:: WORK TASK ::
Among the records below, which lines contain the string "usepackage"? Report them.

:: MATERIAL SHOWN ::
--------------------

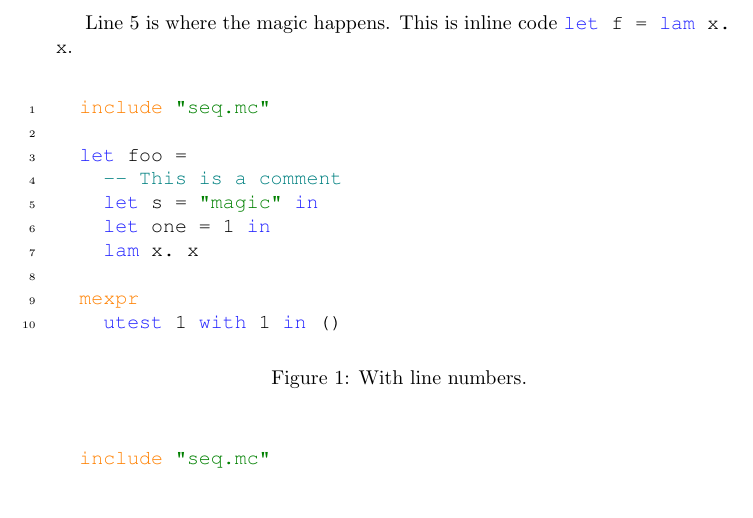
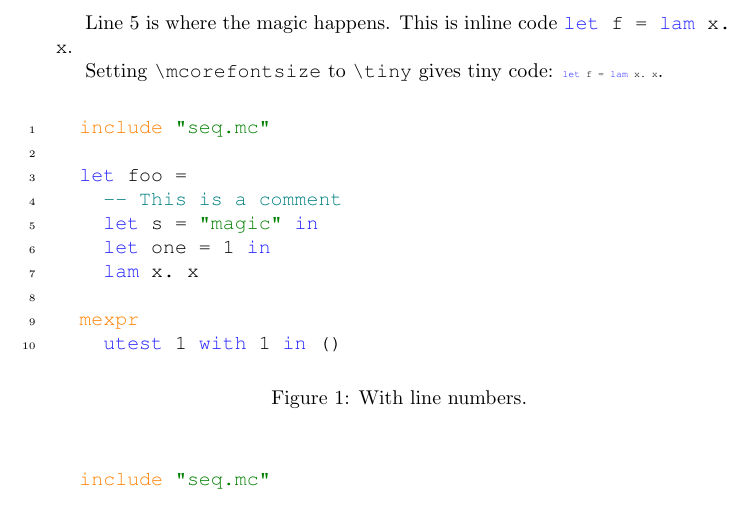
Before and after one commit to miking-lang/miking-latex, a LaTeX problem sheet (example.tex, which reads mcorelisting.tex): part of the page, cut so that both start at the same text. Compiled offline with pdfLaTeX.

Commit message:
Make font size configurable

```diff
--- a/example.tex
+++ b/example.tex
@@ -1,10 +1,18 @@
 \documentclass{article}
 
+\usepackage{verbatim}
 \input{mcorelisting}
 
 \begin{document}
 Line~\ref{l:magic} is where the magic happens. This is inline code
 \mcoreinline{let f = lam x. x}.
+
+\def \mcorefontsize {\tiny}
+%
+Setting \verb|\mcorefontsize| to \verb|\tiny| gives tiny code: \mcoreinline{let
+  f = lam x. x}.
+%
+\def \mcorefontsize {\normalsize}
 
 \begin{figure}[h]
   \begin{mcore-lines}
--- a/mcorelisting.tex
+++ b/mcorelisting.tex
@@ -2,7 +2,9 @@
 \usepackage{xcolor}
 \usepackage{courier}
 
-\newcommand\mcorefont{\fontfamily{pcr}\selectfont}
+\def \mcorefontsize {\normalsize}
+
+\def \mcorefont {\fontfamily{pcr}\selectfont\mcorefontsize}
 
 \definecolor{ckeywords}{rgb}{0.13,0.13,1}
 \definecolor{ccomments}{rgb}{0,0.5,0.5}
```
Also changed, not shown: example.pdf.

--------------------

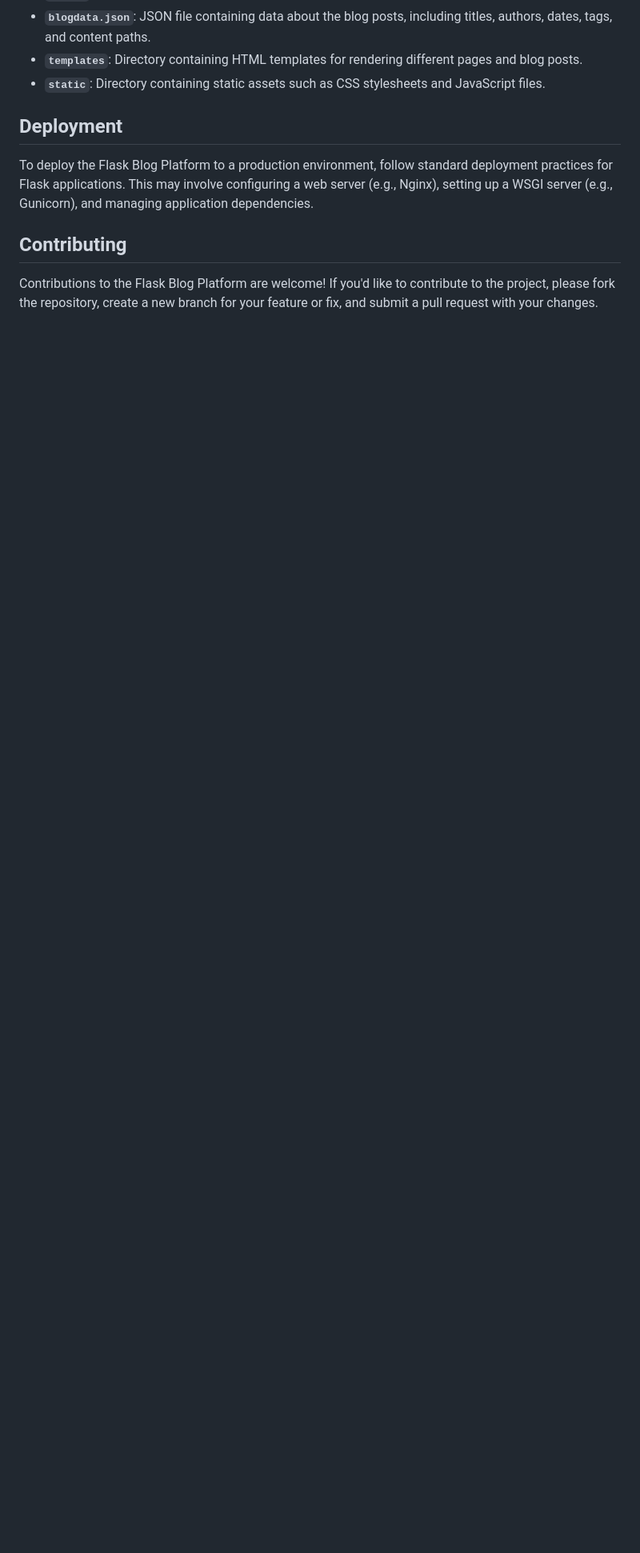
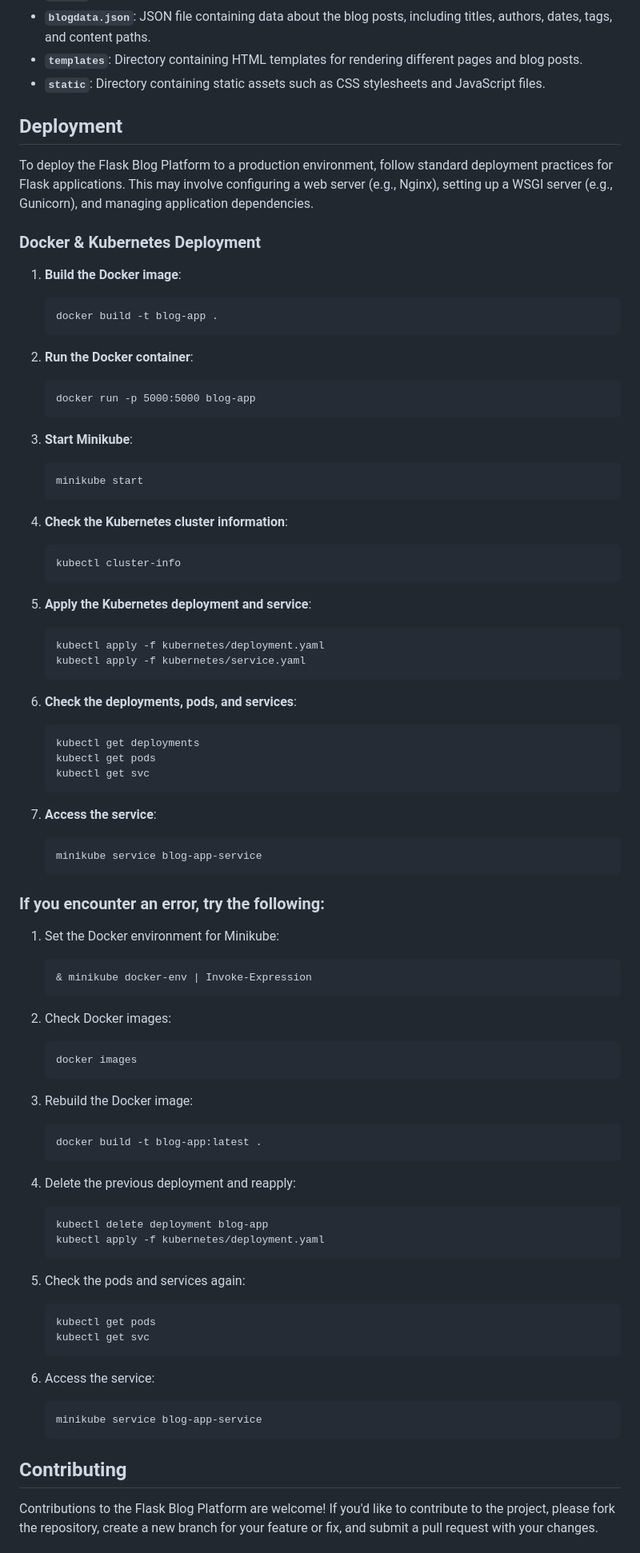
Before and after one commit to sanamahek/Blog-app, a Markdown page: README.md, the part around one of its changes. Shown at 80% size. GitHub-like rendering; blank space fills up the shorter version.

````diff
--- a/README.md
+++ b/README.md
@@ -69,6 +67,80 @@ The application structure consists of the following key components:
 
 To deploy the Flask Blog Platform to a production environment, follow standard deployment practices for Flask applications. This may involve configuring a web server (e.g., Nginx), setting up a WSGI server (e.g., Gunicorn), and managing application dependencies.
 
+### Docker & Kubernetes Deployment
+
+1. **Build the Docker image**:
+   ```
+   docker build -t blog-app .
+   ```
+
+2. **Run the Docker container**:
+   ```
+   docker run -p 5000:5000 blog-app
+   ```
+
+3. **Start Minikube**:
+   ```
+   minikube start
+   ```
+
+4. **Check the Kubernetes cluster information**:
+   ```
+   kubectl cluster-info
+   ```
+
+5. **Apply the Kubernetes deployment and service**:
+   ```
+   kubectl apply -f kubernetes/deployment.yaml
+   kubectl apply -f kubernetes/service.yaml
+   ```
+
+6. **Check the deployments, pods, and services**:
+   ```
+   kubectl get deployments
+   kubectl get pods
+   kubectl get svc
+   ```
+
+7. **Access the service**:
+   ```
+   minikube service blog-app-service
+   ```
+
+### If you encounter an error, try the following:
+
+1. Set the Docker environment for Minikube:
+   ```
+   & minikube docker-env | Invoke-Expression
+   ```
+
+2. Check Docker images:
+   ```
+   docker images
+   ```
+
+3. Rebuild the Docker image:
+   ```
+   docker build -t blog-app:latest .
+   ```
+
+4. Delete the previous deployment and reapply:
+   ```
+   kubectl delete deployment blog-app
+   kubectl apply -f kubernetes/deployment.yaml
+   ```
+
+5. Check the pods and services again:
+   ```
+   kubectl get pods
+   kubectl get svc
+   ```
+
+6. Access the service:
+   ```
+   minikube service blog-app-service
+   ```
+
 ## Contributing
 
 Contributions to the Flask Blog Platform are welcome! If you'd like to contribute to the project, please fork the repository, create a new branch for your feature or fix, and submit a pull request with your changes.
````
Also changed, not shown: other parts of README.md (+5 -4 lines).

--------------------

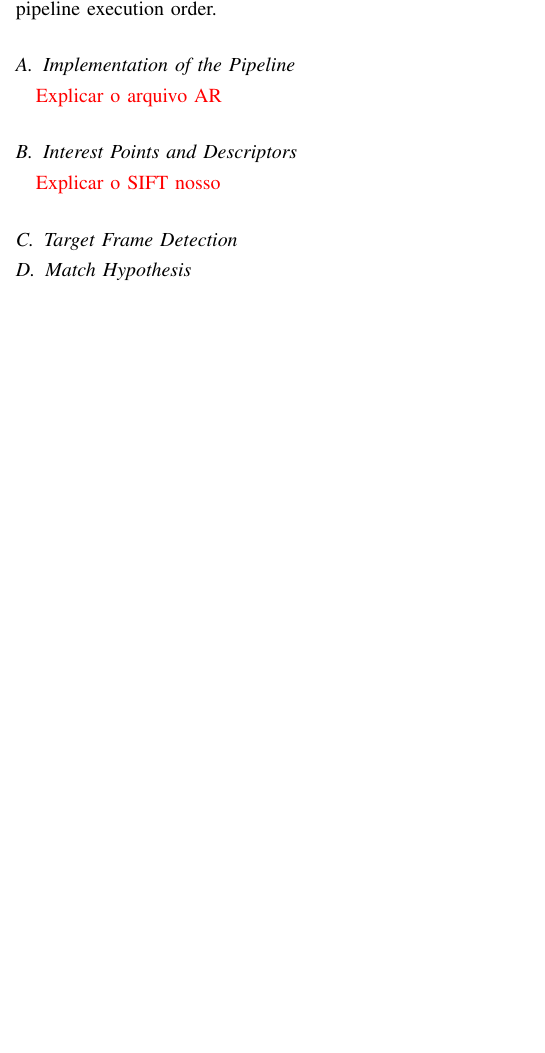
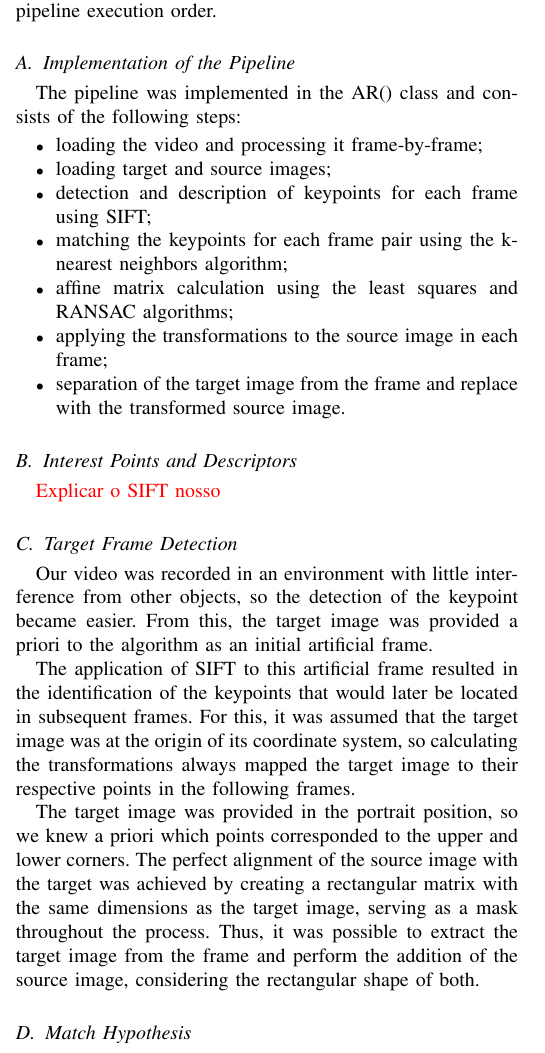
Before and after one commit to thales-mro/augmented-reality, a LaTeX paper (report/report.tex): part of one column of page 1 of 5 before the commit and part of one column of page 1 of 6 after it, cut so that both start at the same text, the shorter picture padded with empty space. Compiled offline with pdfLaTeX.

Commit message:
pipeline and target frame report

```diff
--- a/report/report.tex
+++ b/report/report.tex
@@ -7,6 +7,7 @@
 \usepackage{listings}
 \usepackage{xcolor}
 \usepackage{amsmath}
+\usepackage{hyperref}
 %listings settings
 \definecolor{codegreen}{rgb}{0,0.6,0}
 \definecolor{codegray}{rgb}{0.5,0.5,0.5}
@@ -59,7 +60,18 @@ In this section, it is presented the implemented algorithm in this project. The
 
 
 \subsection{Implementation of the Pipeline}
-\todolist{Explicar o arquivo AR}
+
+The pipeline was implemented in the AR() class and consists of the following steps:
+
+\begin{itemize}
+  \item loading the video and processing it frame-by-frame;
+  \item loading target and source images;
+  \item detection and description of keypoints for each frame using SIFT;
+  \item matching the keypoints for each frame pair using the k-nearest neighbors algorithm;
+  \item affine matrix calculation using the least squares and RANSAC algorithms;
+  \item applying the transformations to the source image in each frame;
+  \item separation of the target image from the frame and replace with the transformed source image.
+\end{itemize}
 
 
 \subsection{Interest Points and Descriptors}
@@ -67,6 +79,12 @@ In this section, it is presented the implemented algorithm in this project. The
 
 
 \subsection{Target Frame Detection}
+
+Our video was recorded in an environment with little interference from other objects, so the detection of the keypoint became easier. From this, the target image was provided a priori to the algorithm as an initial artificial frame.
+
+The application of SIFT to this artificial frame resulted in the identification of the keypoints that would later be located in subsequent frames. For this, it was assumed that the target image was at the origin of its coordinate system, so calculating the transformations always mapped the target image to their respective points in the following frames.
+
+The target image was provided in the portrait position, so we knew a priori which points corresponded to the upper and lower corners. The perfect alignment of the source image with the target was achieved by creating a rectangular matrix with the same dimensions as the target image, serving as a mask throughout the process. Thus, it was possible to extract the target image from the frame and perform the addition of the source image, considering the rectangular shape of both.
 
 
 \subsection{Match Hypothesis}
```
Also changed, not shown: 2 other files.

--------------------

:: TASK OUTPUT ::
+\usepackage{verbatim}
 \usepackage{xcolor}
 \usepackage{courier}
 \usepackage{listings}
 \usepackage{xcolor}
 \usepackage{amsmath}
+\usepackage{hyperref}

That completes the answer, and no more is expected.